■ **What you should do**
Without the images, reproduce every entry exactly.

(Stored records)
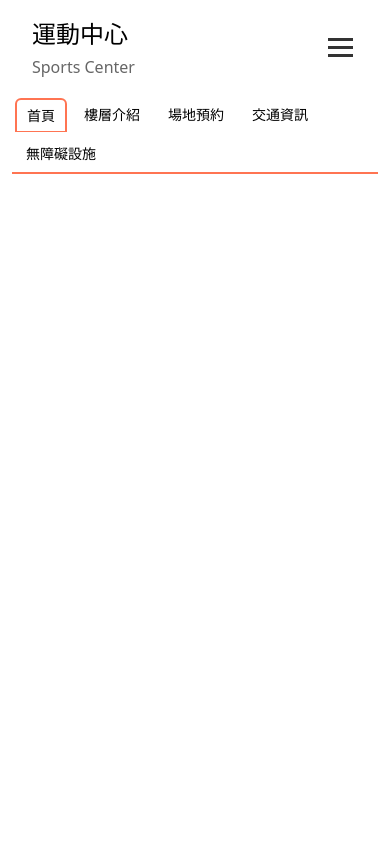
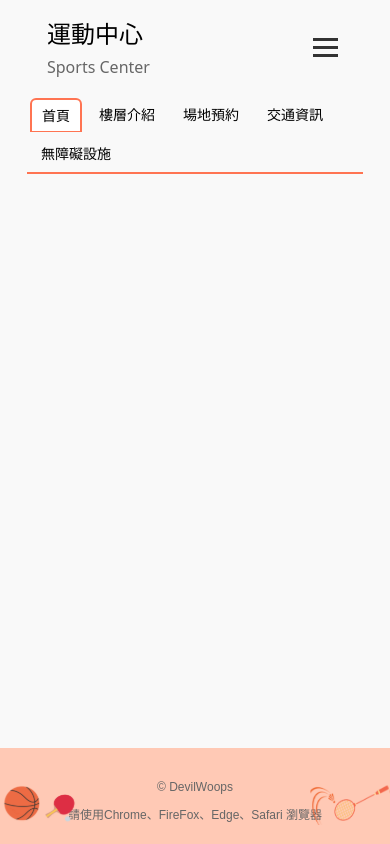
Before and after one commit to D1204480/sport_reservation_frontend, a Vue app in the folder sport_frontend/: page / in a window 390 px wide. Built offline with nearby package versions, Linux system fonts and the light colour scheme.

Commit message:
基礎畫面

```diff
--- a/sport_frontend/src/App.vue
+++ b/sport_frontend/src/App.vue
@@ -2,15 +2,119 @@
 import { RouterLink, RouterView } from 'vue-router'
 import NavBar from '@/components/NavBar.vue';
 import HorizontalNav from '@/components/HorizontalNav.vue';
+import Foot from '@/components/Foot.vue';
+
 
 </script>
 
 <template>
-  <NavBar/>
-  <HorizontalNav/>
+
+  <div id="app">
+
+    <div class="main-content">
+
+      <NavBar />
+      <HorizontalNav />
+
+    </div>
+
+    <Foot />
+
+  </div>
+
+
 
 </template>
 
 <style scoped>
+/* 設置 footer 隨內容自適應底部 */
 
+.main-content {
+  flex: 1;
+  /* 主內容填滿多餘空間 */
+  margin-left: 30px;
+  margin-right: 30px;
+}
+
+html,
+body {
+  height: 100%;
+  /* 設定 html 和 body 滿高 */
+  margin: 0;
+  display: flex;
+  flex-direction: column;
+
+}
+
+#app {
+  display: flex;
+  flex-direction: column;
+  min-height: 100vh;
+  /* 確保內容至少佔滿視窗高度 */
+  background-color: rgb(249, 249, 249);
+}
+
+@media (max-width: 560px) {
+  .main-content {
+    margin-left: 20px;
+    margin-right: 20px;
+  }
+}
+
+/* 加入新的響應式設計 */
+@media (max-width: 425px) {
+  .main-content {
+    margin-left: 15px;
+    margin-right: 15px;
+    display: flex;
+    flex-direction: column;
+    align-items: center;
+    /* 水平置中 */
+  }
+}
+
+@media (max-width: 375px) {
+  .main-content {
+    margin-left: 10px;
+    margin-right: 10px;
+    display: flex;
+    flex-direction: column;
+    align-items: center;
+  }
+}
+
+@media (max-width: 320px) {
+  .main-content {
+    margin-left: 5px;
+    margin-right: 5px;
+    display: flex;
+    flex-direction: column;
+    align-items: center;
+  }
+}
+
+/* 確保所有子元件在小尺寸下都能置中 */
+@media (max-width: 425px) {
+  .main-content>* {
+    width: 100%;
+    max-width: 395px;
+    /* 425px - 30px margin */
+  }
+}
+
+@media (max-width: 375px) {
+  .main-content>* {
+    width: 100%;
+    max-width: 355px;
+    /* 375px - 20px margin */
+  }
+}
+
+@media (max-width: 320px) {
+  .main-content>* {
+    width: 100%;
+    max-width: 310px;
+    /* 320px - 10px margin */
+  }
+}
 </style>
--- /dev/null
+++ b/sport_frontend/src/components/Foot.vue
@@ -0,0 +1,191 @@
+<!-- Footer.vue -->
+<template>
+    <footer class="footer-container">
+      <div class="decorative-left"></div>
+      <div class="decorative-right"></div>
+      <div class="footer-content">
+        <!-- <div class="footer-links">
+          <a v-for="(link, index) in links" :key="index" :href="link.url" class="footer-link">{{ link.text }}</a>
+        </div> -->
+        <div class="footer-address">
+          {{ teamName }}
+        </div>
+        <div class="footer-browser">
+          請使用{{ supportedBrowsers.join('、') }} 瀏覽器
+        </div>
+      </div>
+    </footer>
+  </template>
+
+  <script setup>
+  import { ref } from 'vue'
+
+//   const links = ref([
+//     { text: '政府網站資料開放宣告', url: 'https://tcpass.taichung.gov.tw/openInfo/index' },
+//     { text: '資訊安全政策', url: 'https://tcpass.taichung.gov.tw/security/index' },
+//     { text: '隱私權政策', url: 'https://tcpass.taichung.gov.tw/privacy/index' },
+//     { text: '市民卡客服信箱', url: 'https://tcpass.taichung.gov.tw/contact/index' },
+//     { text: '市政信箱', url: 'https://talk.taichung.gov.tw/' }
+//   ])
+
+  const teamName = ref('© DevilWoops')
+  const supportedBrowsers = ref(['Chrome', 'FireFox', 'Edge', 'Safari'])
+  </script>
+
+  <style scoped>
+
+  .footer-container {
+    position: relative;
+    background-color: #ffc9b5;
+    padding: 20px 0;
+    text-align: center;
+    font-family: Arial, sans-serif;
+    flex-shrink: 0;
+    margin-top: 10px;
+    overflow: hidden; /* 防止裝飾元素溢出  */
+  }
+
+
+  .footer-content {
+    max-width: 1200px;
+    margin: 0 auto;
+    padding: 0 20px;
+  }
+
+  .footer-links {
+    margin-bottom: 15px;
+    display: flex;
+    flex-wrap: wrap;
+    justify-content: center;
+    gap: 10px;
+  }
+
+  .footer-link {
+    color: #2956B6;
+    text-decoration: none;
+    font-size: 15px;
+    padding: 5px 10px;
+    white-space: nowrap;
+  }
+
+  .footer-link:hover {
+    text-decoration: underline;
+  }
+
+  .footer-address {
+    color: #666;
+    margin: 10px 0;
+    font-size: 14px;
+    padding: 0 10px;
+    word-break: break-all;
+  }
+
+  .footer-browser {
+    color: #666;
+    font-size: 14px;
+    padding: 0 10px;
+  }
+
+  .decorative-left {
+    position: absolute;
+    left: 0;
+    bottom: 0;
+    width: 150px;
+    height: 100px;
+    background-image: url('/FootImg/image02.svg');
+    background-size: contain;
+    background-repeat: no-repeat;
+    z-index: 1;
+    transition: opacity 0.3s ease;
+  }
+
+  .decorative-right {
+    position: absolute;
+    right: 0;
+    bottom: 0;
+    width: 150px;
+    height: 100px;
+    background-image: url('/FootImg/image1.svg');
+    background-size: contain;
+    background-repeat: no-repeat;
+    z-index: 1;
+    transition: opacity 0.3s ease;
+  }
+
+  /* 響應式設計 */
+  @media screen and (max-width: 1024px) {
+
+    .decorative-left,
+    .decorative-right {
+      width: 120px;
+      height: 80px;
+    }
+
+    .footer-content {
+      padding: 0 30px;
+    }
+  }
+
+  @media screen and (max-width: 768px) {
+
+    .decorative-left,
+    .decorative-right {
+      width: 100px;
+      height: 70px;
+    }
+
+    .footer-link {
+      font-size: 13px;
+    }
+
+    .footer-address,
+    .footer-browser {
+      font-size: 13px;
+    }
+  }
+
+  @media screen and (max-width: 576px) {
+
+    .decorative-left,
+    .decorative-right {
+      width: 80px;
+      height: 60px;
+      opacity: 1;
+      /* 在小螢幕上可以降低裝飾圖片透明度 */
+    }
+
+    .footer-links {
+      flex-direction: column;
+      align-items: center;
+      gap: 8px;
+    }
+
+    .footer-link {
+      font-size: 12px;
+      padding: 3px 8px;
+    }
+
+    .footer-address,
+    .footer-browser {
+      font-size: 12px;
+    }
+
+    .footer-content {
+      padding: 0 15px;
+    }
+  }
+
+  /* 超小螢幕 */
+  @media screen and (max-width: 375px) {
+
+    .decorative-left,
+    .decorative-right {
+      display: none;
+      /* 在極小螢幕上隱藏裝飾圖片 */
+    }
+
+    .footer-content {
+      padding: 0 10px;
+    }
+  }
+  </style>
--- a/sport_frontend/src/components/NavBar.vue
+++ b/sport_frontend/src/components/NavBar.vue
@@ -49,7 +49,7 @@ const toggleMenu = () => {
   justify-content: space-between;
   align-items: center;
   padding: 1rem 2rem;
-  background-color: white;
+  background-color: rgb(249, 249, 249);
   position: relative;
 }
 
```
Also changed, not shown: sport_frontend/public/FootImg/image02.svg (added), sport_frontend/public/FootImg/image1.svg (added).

■ **Answer for this exercise**
Before and after one commit to D1204480/sport_reservation_frontend, a Vue app in the folder sport_frontend/: page / in a window 390 px wide. Built offline with nearby package versions, Linux system fonts and the light colour scheme.

Commit message:
基礎畫面

```diff
--- a/sport_frontend/src/App.vue
+++ b/sport_frontend/src/App.vue
@@ -2,15 +2,119 @@
 import { RouterLink, RouterView } from 'vue-router'
 import NavBar from '@/components/NavBar.vue';
 import HorizontalNav from '@/components/HorizontalNav.vue';
+import Foot from '@/components/Foot.vue';
+
 
 </script>
 
 <template>
-  <NavBar/>
-  <HorizontalNav/>
+
+  <div id="app">
+
+    <div class="main-content">
+
+      <NavBar />
+      <HorizontalNav />
+
+    </div>
+
+    <Foot />
+
+  </div>
+
+
 
 </template>
 
 <style scoped>
+/* 設置 footer 隨內容自適應底部 */
 
+.main-content {
+  flex: 1;
+  /* 主內容填滿多餘空間 */
+  margin-left: 30px;
+  margin-right: 30px;
+}
+
+html,
+body {
+  height: 100%;
+  /* 設定 html 和 body 滿高 */
+  margin: 0;
+  display: flex;
+  flex-direction: column;
+
+}
+
+#app {
+  display: flex;
+  flex-direction: column;
+  min-height: 100vh;
+  /* 確保內容至少佔滿視窗高度 */
+  background-color: rgb(249, 249, 249);
+}
+
+@media (max-width: 560px) {
+  .main-content {
+    margin-left: 20px;
+    margin-right: 20px;
+  }
+}
+
+/* 加入新的響應式設計 */
+@media (max-width: 425px) {
+  .main-content {
+    margin-left: 15px;
+    margin-right: 15px;
+    display: flex;
+    flex-direction: column;
+    align-items: center;
+    /* 水平置中 */
+  }
+}
+
+@media (max-width: 375px) {
+  .main-content {
+    margin-left: 10px;
+    margin-right: 10px;
+    display: flex;
+    flex-direction: column;
+    align-items: center;
+  }
+}
+
+@media (max-width: 320px) {
+  .main-content {
+    margin-left: 5px;
+    margin-right: 5px;
+    display: flex;
+    flex-direction: column;
+    align-items: center;
+  }
+}
+
+/* 確保所有子元件在小尺寸下都能置中 */
+@media (max-width: 425px) {
+  .main-content>* {
+    width: 100%;
+    max-width: 395px;
+    /* 425px - 30px margin */
+  }
+}
+
+@media (max-width: 375px) {
+  .main-content>* {
+    width: 100%;
+    max-width: 355px;
+    /* 375px - 20px margin */
+  }
+}
+
+@media (max-width: 320px) {
+  .main-content>* {
+    width: 100%;
+    max-width: 310px;
+    /* 320px - 10px margin */
+  }
+}
 </style>
--- /dev/null
+++ b/sport_frontend/src/components/Foot.vue
@@ -0,0 +1,191 @@
+<!-- Footer.vue -->
+<template>
+    <footer class="footer-container">
+      <div class="decorative-left"></div>
+      <div class="decorative-right"></div>
+      <div class="footer-content">
+        <!-- <div class="footer-links">
+          <a v-for="(link, index) in links" :key="index" :href="link.url" class="footer-link">{{ link.text }}</a>
+        </div> -->
+        <div class="footer-address">
+          {{ teamName }}
+        </div>
+        <div class="footer-browser">
+          請使用{{ supportedBrowsers.join('、') }} 瀏覽器
+        </div>
+      </div>
+    </footer>
+  </template>
+
+  <script setup>
+  import { ref } from 'vue'
+
+//   const links = ref([
+//     { text: '政府網站資料開放宣告', url: 'https://tcpass.taichung.gov.tw/openInfo/index' },
+//     { text: '資訊安全政策', url: 'https://tcpass.taichung.gov.tw/security/index' },
+//     { text: '隱私權政策', url: 'https://tcpass.taichung.gov.tw/privacy/index' },
+//     { text: '市民卡客服信箱', url: 'https://tcpass.taichung.gov.tw/contact/index' },
+//     { text: '市政信箱', url: 'https://talk.taichung.gov.tw/' }
+//   ])
+
+  const teamName = ref('© DevilWoops')
+  const supportedBrowsers = ref(['Chrome', 'FireFox', 'Edge', 'Safari'])
+  </script>
+
+  <style scoped>
+
+  .footer-container {
+    position: relative;
+    background-color: #ffc9b5;
+    padding: 20px 0;
+    text-align: center;
+    font-family: Arial, sans-serif;
+    flex-shrink: 0;
+    margin-top: 10px;
+    overflow: hidden; /* 防止裝飾元素溢出  */
+  }
+
+
+  .footer-content {
+    max-width: 1200px;
+    margin: 0 auto;
+    padding: 0 20px;
+  }
+
+  .footer-links {
+    margin-bottom: 15px;
+    display: flex;
+    flex-wrap: wrap;
+    justify-content: center;
+    gap: 10px;
+  }
+
+  .footer-link {
+    color: #2956B6;
+    text-decoration: none;
+    font-size: 15px;
+    padding: 5px 10px;
+    white-space: nowrap;
+  }
+
+  .footer-link:hover {
+    text-decoration: underline;
+  }
+
+  .footer-address {
+    color: #666;
+    margin: 10px 0;
+    font-size: 14px;
+    padding: 0 10px;
+    word-break: break-all;
+  }
+
+  .footer-browser {
+    color: #666;
+    font-size: 14px;
+    padding: 0 10px;
+  }
+
+  .decorative-left {
+    position: absolute;
+    left: 0;
+    bottom: 0;
+    width: 150px;
+    height: 100px;
+    background-image: url('/FootImg/image02.svg');
+    background-size: contain;
+    background-repeat: no-repeat;
+    z-index: 1;
+    transition: opacity 0.3s ease;
+  }
+
+  .decorative-right {
+    position: absolute;
+    right: 0;
+    bottom: 0;
+    width: 150px;
+    height: 100px;
+    background-image: url('/FootImg/image1.svg');
+    background-size: contain;
+    background-repeat: no-repeat;
+    z-index: 1;
+    transition: opacity 0.3s ease;
+  }
+
+  /* 響應式設計 */
+  @media screen and (max-width: 1024px) {
+
+    .decorative-left,
+    .decorative-right {
+      width: 120px;
+      height: 80px;
+    }
+
+    .footer-content {
+      padding: 0 30px;
+    }
+  }
+
+  @media screen and (max-width: 768px) {
+
+    .decorative-left,
+    .decorative-right {
+      width: 100px;
+      height: 70px;
+    }
+
+    .footer-link {
+      font-size: 13px;
+    }
+
+    .footer-address,
+    .footer-browser {
+      font-size: 13px;
+    }
+  }
+
+  @media screen and (max-width: 576px) {
+
+    .decorative-left,
+    .decorative-right {
+      width: 80px;
+      height: 60px;
+      opacity: 1;
+      /* 在小螢幕上可以降低裝飾圖片透明度 */
+    }
+
+    .footer-links {
+      flex-direction: column;
+      align-items: center;
+      gap: 8px;
+    }
+
+    .footer-link {
+      font-size: 12px;
+      padding: 3px 8px;
+    }
+
+    .footer-address,
+    .footer-browser {
+      font-size: 12px;
+    }
+
+    .footer-content {
+      padding: 0 15px;
+    }
+  }
+
+  /* 超小螢幕 */
+  @media screen and (max-width: 375px) {
+
+    .decorative-left,
+    .decorative-right {
+      display: none;
+      /* 在極小螢幕上隱藏裝飾圖片 */
+    }
+
+    .footer-content {
+      padding: 0 10px;
+    }
+  }
+  </style>
--- a/sport_frontend/src/components/NavBar.vue
+++ b/sport_frontend/src/components/NavBar.vue
@@ -49,7 +49,7 @@ const toggleMenu = () => {
   justify-content: space-between;
   align-items: center;
   padding: 1rem 2rem;
-  background-color: white;
+  background-color: rgb(249, 249, 249);
   position: relative;
 }
 
```
Also changed, not shown: sport_frontend/public/FootImg/image02.svg (added), sport_frontend/public/FootImg/image1.svg (added).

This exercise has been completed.